Chacon says he wants to see policies that include a pathway to citizenship for migrants escaping extreme poverty in their homelands. He also wants to ensure that immigration laws don’t treat those migrants as second-class citizens while they complete the citizenship process.

Goettl says such a pathway already exists, but he says immigration activists don’t like it because they contend it takes too long to complete. He says he would explore allowing migrants to come to the U.S. as permanent residents but not necessarily give all of them citizenship. Those who come here illegally should be placed at the end of the immigration line, Goettl says. He also wants lawmakers to consider ways to safely repatriate some refugees back to their home countries.

Changes to Work Visas
Another policy reform Goettl suggests is to ensure that the H-1B visa program doesn’t put American-born workers at a disadvantage. H-1B visas allow American employers to hire migrants with a particular expertise to work for three years in certain occupations like medicine, scientific research, or information technology. Goettl contends that H-1B employees in the technology industry have cost some Americans their jobs and depressed wages for all workers in that sector.

“That’s what we’ve seen in the big tech companies,” says Goettl. “That’s why you see [Facebook CEO] Mark Zuckerberg out there moving for immigration reform because that’s what he wants to do: he wants to keep his costs of employment low.”

Too often in the H-1B visa debate, migrant workers get the blame, according to Chacon.

“If the American people truly believe that these companies are depressing wages by hiring immigrants, why aren’t the American people and politicians pressuring these companies to keep those wages up?” asks Chacon.

The Trump administration has proposed new rules that would tighten the requirements on who can qualify for an H-1B visa. Trager admits there have been some abuses, but overall, he says the program has been successful. Metcalf says he opposes additional restrictions on the visas, but he does favor policies to prevent fraud in the H-1B application and approval process.

The Border Wall
A potential government shutdown looms as Congress and the Trump administration work to resolve their latest battle over how to fund the president’s proposed wall along the U.S.-Mexico border. President Trump wants $5 billion in funding, while Congressional Democrats want to allocate $1.6 billion for border security.

“I think it’s silly,” Trager says of the border wall plan. “It’s 14th-century technology for the modern-day era. There are cheaper, more effective ways to enforce the border.”

Trager and Chacon prefer what they call a “virtual wall” that relies on cameras, drones, and rapid response teams to monitor the southern border. Chacon fears a physical wall will lead desperate migrants to take even more dangerous measures than they already do to try to enter the country.

Goettl calls the notion of a virtual wall “completely unrealistic” for many parts of the border. He contends that would likely end up costing more than a physical wall.

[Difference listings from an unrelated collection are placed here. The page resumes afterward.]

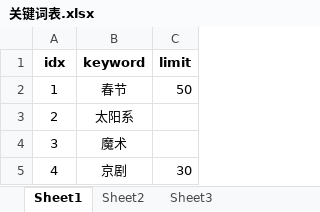
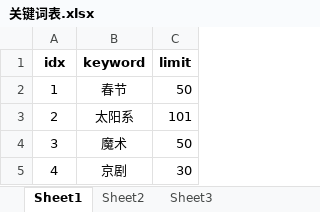
Before and after one commit to JosephXue2020/xinhuatool, an Excel workbook: 关键词表.xlsx, sheet Sheet1, drawn as a sheet; values as stored, in another font and other column widths than the file's, no borders; the diff names each change by its address in the sheet, - before the commit and + after, or states it on an @@ line.

```diff
--- a/关键词表.xlsx (sheet Sheet1)
+++ b/关键词表.xlsx (sheet Sheet1)
-C3 (limit): (empty)
+C3 (limit): 101
-C4 (limit): (empty)
+C4 (limit): 50
```
Also changed, not shown: data/检索结果.xlsx, 43 other files.
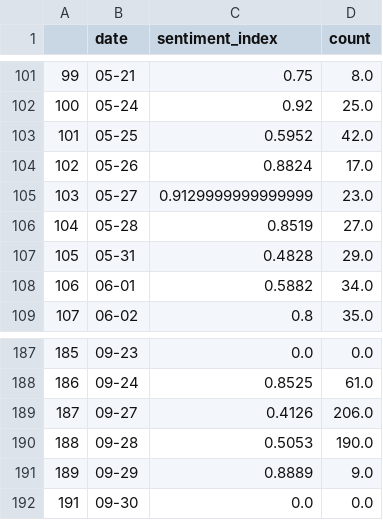
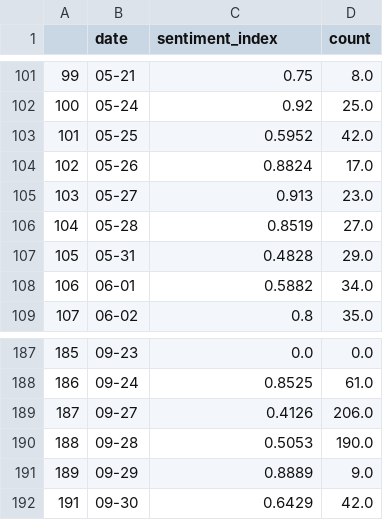
Before and after one commit to nchumei/sentiment_index, a CSV file: data/section_index/電子零組件業.csv, drawn as a sheet; only a part is shown, gaps mark what is left out.

```diff
--- a/data/section_index/電子零組件業.csv
+++ b/data/section_index/電子零組件業.csv
@@ -104,3 +104,3 @@
 102,05-26,0.8824,17.0
-103,05-27,0.9129999999999999,23.0
+103,05-27,0.913,23.0
 104,05-28,0.8519,27.0
@@ -191,2 +191,2 @@
 189,09-29,0.8889,9.0
-191,09-30,0.0,0.0
+191,09-30,0.6429,42.0
```
Also changed, not shown: data/section_index/光電業.csv, data/section_index/其他業.csv, 57 other files.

“The Israelis use a wall, and it’s the most effective border barrier that we know of,” Goettl says. “It may be old technology, but sometimes old technology is the best technology.”

Constructing the border wall could cost as much as $22 billion, according to some estimates. But Metcalf says those costs should be weighed against the potential savings that would result from having a physical barrier. He says it would improve public safety and health, and reduce the number of people who die or become victims of human trafficking when they pay so-called coyotes to smuggle them across the border. Metcalfe adds that the U.S. must have a secure border because the nation simply can’t allow everyone who seeks refuge here to enter and stay in the country.

“If you open the borders, Central America will empty – that’s what will happen,” says Metcalf. “There’s not a better place to live in the world than this place, and we want to keep it that way.”